Cycle Sampling….. A habitat will be regarded as redundant if it fails to add any species in this accumulation curve. Next take a cycle of one transect per habitat replacing a redundant habitat by any other habitat left out earlier. Cycle sampling continues till the total number of transects traversed reaches the predetermined limit or accumulation curve reaches a plateau or all habitats are dropped as redundant, whichever happens earlier.
Cycle Sampling….. The cycle sampling strategy was adopted in this study. In each cycle, 4 transects of each chosen habitat were sampled. At the end of first cycle (12 transects), teak plantation yielded 6 new species (1.5/transect). Hence there was no redundancy and the entire sequence was repeated. At the end of second cycle (24 transects), it turned out that teak plantation yielded 3 new species in 4 transects. This was below the threshold of 1 new species / transect. Hence unrewarding habitat, namely, teak plantation was dropped. Now each cycle consisted of 8 transects only.

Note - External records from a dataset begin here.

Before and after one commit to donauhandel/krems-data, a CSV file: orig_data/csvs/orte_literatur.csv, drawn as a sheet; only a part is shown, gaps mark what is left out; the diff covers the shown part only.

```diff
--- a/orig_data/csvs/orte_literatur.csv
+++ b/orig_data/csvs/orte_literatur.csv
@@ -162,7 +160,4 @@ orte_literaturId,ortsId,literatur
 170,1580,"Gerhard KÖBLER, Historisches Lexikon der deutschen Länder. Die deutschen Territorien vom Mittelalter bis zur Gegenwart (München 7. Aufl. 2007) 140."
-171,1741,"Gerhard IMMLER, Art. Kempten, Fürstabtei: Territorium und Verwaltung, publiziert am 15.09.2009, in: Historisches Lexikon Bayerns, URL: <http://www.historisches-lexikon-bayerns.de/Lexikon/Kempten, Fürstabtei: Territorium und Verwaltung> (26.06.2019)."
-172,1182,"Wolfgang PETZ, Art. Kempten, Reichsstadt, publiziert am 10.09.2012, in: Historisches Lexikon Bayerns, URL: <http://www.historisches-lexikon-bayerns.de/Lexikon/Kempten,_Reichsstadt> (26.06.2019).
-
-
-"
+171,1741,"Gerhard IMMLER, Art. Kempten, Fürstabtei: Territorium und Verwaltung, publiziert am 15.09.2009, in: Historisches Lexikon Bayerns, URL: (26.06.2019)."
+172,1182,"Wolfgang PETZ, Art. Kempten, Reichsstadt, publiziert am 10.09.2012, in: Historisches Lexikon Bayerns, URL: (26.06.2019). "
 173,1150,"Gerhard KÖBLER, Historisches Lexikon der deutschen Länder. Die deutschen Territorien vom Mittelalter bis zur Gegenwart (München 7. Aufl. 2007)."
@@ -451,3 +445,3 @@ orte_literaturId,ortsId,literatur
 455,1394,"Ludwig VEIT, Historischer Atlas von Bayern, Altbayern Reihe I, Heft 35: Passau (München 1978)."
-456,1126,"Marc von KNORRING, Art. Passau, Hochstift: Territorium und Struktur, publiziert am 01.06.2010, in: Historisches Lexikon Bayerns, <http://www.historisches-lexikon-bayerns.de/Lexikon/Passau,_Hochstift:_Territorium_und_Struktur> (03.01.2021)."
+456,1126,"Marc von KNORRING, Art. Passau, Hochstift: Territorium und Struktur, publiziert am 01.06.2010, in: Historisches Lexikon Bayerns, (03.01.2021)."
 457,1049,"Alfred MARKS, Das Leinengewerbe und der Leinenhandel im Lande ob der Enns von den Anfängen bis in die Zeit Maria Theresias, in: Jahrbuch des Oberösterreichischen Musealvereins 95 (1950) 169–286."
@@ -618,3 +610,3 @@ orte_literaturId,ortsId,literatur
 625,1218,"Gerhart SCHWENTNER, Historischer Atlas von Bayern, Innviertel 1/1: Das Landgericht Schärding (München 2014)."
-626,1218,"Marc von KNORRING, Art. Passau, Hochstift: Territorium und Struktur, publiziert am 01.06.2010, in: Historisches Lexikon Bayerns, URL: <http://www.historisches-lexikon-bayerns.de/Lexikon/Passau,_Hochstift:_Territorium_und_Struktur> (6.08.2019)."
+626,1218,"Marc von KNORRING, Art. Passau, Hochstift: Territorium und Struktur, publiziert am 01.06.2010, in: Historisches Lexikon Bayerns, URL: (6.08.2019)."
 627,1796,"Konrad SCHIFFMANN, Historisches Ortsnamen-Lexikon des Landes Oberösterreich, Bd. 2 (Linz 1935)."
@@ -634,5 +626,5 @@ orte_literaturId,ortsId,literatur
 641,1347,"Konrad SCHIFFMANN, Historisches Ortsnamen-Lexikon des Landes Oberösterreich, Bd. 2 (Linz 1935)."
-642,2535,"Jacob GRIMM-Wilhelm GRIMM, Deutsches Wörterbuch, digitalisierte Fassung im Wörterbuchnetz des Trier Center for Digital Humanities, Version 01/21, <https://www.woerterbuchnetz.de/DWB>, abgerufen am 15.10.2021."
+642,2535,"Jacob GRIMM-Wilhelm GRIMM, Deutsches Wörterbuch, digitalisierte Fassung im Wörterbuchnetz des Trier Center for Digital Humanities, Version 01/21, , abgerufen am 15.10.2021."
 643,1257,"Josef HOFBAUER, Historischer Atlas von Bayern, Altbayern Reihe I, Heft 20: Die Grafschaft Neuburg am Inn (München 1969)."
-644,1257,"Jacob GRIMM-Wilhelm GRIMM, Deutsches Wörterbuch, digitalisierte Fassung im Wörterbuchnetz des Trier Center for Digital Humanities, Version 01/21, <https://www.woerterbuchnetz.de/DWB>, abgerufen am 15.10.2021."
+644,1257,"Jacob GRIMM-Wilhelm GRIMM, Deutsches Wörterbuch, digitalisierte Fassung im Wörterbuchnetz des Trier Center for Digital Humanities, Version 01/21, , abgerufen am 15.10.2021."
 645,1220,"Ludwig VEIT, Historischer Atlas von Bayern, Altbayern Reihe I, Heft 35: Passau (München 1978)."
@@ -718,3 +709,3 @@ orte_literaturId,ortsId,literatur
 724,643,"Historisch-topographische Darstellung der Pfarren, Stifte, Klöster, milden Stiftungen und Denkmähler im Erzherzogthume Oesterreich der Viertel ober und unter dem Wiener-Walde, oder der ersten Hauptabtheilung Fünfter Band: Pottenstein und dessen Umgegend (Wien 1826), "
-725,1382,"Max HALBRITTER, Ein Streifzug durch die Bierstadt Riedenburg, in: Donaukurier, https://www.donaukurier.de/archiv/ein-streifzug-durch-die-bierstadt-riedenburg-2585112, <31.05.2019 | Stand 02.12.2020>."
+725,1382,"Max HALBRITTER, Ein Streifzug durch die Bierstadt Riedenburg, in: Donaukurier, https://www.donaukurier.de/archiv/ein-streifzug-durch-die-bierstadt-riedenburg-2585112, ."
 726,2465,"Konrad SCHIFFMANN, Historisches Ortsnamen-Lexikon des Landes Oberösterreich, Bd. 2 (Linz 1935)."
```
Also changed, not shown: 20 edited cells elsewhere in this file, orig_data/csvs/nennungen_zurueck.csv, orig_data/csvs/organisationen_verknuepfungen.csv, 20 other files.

Cycle Sampling….. At the end of cycle 6, yield from habitat MDC fell below threshold. Hence it was dropped. In the next cycle EVF also failed to remain above threshold. Thus with 60 transects we terminate the sampling exercise. We have observed 158 (88% of 180) species at this effort level, which is 42% of 144 transects traversed in the reference data set.
Cycle Sampling….. We have suggested an adaptive sampling strategy that is dynamic and adjusts decisions at a point of time according to the accumulated information available at that point. This strategy called cycle sampling seems capable of saving effort to a substantial extent.
Thanks…. This is the end of my Technical Presentation…. Bikas K Sinha RU Workshop April 18, 2012